An image-free, exact copy of the records below is required.

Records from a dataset
<<<<
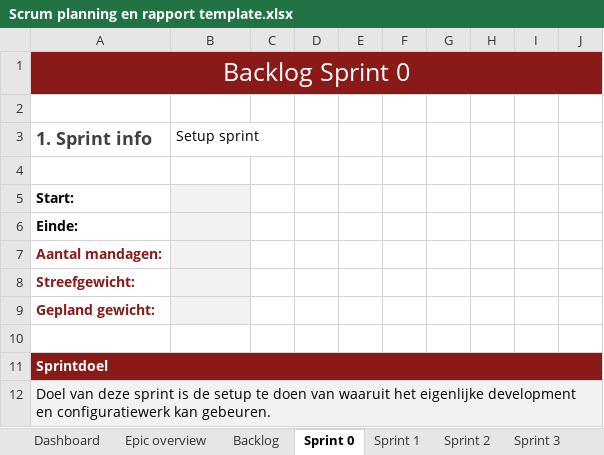
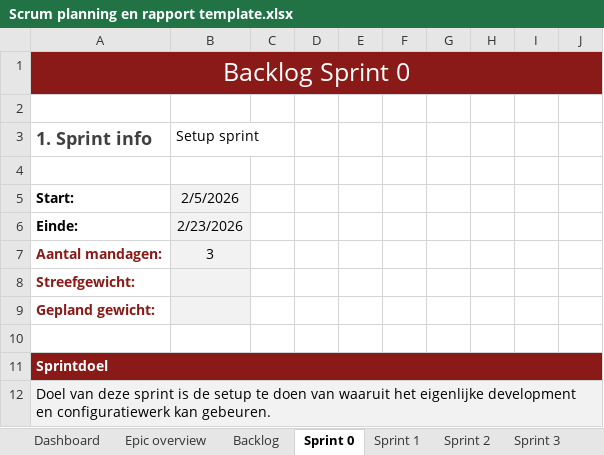
Before and after one commit to RichardStepanajtjs/AI-Project, an Excel workbook: Scrum planning en rapport template.xlsx, sheet Sprint 0, drawn as a sheet; only a part is shown; values as stored, in another font and other column widths than the file's, no borders; table styles not drawn; the diff names each change by its address in the sheet, - before the commit and + after, or states it on an @@ line.

```diff
--- a/Scrum planning en rapport template.xlsx (sheet Sprint 0)
+++ b/Scrum planning en rapport template.xlsx (sheet Sprint 0)
-B5 (Setup sprint): (empty)
+B5 (Setup sprint): 2/5/2026
-B6 (Setup sprint): (empty)
+B6 (Setup sprint): 2/23/2026
-B7 (Setup sprint): (empty)
+B7 (Setup sprint): 3
```
Also changed, not shown: sheet Epic overview.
>>>>
WRITTEN SOLUTION
Before and after one commit to RichardStepanajtjs/AI-Project, an Excel workbook: Scrum planning en rapport template.xlsx, sheet Sprint 0, drawn as a sheet; only a part is shown; values as stored, in another font and other column widths than the file's, no borders; table styles not drawn; the diff names each change by its address in the sheet, - before the commit and + after, or states it on an @@ line.

```diff
--- a/Scrum planning en rapport template.xlsx (sheet Sprint 0)
+++ b/Scrum planning en rapport template.xlsx (sheet Sprint 0)
-B5 (Setup sprint): (empty)
+B5 (Setup sprint): 2/5/2026
-B6 (Setup sprint): (empty)
+B6 (Setup sprint): 2/23/2026
-B7 (Setup sprint): (empty)
+B7 (Setup sprint): 3
```
Also changed, not shown: sheet Epic overview.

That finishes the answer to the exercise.